Problem
All that is needed is each line of the entries holding the word "Home", copied as it stands.

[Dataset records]
+ + + +

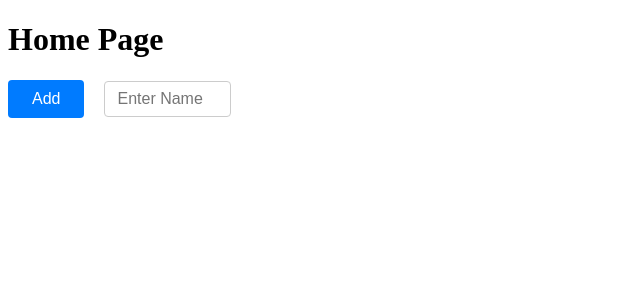
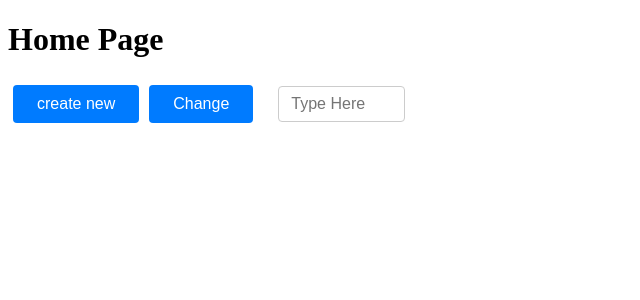
Before and after one commit to binojmadhuranga/first-react, a React (Vite) app: page / in a window 1280 px wide. Shown: the top 300 px of the page, without its empty margins (0-640 px from the left). Built offline with nearby package versions, Linux system fonts and the light colour scheme.

Commit message:
Update Button component to accept dynamic names and modify Home component to utilize updated Button and TextInput components

```diff
--- a/src/common/Button/Button.jsx
+++ b/src/common/Button/Button.jsx
@@ -1,8 +1,8 @@
 import React from 'react';
 import './style.css';
 
-export default function Button() {
+export default function Button({name}) {
  return (
-    <button className='btn'>Add</button>
+    <button className='btn'>{name}</button>
  )
 }
--- a/src/common/Button/style.css
+++ b/src/common/Button/style.css
@@ -2,6 +2,7 @@
 background-color: #007bff;
 color: #fff;
 padding: 10px 24px;
+margin: 5px;
 border: none;
 border-radius: 4px;
 font-size: 16px;
--- a/src/common/Textinput/Text.jsx
+++ b/src/common/Textinput/Text.jsx
@@ -5,7 +5,7 @@ export default function TextInput({ value, onChange, placeholder }) {
   return (
     <input
       type="text"
-      placeholder="Enter Name"
+      placeholder= {placeholder}
       className="text-input"
     />
   );
--- a/src/pages/Home/Home.jsx
+++ b/src/pages/Home/Home.jsx
@@ -4,11 +4,14 @@ import Text from "../../common/Textinput/Text";
 
 function Home() {
   return (
+
     <div>
       <h1>Home Page</h1>
-      <Button />
-       <Text />
+      <Button name={"create new "}/>
+      <Button name={"Change  "}/>
+       <Text placeholder={"Type Here"} />
     </div>
+
 
   );
 }
```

+ + + +

Output for this task
Update Button component to accept dynamic names and modify Home component to utilize updated Button and TextInput components
--- a/src/pages/Home/Home.jsx
+++ b/src/pages/Home/Home.jsx
 function Home() {
       <h1>Home Page</h1>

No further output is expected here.